» **EXERCISE**: All lines of the listing that contain "ScrubInput" should be shown in full.
■ ■ ■ ■ ■
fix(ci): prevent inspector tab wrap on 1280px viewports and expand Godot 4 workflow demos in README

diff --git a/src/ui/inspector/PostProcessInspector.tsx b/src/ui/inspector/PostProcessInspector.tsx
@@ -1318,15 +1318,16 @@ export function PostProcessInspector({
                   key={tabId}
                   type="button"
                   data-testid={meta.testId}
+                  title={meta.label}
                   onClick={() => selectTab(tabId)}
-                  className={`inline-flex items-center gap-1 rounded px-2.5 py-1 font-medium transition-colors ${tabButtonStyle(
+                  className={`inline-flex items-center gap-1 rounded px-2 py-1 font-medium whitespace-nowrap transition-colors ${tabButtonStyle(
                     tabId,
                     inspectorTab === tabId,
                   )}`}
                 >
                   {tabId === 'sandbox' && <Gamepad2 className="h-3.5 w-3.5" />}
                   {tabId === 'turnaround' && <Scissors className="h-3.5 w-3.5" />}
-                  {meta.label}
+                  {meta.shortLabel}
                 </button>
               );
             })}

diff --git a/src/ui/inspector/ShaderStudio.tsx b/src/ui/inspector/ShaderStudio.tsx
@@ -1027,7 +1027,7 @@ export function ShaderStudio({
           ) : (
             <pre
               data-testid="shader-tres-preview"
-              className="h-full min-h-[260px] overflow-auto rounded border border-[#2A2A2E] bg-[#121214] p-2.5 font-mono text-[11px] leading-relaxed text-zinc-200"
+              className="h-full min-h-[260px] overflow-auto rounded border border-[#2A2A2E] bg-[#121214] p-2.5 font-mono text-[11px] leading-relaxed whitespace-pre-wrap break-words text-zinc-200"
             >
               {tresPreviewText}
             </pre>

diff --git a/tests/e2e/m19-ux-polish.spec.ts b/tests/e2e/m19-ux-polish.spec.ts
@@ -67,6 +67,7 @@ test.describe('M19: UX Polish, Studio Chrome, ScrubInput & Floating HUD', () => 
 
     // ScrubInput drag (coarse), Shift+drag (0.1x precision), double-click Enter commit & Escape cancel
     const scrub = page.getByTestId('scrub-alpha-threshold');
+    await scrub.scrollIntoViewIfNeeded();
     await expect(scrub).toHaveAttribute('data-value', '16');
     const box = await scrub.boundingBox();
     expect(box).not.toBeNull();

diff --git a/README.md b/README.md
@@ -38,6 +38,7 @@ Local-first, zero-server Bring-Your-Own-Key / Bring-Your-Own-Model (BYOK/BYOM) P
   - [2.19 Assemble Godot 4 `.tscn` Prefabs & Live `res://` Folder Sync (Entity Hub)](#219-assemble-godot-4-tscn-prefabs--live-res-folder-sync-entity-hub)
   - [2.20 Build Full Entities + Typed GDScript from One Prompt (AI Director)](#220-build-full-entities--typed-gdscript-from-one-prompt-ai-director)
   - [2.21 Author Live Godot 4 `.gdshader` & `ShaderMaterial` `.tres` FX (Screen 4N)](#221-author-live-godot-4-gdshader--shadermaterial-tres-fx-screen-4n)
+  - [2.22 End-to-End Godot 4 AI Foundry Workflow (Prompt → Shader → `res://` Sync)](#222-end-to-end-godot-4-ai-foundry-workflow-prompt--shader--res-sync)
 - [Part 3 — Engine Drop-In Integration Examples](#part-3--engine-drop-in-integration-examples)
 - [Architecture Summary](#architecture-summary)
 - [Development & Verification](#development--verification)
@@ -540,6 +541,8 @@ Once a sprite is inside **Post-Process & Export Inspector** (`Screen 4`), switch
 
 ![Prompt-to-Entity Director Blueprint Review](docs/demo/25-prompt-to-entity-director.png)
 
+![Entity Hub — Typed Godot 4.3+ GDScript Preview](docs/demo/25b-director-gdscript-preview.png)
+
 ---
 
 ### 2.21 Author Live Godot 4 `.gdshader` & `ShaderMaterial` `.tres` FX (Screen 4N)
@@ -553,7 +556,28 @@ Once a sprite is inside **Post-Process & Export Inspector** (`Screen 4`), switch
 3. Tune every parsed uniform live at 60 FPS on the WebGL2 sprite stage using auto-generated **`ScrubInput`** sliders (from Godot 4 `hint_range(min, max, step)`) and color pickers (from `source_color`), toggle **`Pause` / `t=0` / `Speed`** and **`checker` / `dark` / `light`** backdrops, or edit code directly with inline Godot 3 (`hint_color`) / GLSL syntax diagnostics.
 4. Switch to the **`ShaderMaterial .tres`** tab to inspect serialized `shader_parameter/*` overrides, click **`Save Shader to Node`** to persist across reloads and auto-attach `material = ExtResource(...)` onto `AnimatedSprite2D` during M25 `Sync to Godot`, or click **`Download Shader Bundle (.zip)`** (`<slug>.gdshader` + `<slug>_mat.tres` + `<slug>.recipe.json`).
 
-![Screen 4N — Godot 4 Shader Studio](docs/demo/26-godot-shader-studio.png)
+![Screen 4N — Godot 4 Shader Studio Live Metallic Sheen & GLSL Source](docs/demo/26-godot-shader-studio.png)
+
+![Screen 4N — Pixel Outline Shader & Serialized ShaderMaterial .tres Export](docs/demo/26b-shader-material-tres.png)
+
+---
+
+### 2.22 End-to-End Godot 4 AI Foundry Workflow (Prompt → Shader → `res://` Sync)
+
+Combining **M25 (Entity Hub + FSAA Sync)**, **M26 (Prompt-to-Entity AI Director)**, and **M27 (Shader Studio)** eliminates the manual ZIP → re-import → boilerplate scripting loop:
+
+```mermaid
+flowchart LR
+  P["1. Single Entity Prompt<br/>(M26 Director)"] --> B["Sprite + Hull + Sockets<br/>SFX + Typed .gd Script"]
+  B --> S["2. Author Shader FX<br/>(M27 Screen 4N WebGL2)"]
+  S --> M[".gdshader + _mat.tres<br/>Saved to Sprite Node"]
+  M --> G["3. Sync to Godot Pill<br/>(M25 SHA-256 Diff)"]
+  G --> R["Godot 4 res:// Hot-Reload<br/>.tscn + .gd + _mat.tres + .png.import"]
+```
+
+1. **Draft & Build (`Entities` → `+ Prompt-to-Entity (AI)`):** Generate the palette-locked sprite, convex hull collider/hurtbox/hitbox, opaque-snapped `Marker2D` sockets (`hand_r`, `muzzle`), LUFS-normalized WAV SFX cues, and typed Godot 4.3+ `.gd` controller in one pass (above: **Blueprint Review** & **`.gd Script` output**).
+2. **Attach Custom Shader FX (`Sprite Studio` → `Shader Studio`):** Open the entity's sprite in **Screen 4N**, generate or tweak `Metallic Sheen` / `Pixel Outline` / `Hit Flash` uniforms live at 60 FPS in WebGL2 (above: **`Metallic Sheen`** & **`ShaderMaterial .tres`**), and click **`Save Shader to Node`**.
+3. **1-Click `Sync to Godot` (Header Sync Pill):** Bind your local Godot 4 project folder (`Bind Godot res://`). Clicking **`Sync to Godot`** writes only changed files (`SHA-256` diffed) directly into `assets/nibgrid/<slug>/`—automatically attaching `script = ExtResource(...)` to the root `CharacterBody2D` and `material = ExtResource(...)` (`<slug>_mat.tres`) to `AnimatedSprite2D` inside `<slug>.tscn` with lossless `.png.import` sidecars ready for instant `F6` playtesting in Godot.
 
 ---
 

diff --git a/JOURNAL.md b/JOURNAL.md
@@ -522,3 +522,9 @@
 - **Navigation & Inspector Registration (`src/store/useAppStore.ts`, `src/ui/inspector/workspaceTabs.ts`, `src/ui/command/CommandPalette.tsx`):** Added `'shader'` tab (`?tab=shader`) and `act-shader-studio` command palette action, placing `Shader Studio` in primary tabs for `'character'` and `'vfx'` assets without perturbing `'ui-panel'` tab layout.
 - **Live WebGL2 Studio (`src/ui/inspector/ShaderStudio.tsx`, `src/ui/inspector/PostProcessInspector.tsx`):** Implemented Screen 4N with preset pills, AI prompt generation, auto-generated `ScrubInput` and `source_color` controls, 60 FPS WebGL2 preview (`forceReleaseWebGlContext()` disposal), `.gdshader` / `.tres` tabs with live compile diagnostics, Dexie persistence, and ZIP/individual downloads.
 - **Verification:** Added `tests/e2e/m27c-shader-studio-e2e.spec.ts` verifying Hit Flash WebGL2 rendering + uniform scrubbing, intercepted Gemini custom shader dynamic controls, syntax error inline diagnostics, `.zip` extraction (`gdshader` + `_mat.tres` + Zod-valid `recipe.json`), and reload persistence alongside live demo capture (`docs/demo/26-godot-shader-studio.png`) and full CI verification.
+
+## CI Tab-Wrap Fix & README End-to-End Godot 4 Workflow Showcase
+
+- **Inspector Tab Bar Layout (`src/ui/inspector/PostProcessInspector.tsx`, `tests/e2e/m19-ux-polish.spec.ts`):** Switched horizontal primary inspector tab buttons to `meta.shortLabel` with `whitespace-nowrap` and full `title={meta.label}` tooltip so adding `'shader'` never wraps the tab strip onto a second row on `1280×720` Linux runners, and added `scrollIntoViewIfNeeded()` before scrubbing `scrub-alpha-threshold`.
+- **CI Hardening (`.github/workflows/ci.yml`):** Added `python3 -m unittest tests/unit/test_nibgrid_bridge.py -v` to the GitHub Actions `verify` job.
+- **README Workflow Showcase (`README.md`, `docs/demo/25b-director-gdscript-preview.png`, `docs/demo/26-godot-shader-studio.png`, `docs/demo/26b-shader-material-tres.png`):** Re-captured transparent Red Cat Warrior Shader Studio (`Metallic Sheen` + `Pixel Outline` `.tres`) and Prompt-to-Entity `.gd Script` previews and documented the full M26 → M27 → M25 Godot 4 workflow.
■ ■ ■ ■ ■
» **FINAL ANSWER**:
@@ -67,6 +67,7 @@ test.describe('M19: UX Polish, Studio Chrome, ScrubInput & Floating HUD', () => 
     // ScrubInput drag (coarse), Shift+drag (0.1x precision), double-click Enter commit & Escape cancel
 3. Tune every parsed uniform live at 60 FPS on the WebGL2 sprite stage using auto-generated **`ScrubInput`** sliders (from Godot 4 `hint_range(min, max, step)`) and color pickers (from `source_color`), toggle **`Pause` / `t=0` / `Speed`** and **`checker` / `dark` / `light`** backdrops, or edit code directly with inline Godot 3 (`hint_color`) / GLSL syntax diagnostics.
 - **Live WebGL2 Studio (`src/ui/inspector/ShaderStudio.tsx`, `src/ui/inspector/PostProcessInspector.tsx`):** Implemented Screen 4N with preset pills, AI prompt generation, auto-generated `ScrubInput` and `source_color` controls, 60 FPS WebGL2 preview (`forceReleaseWebGlContext()` disposal), `.gdshader` / `.tres` tabs with live compile diagnostics, Dexie persistence, and ZIP/individual downloads.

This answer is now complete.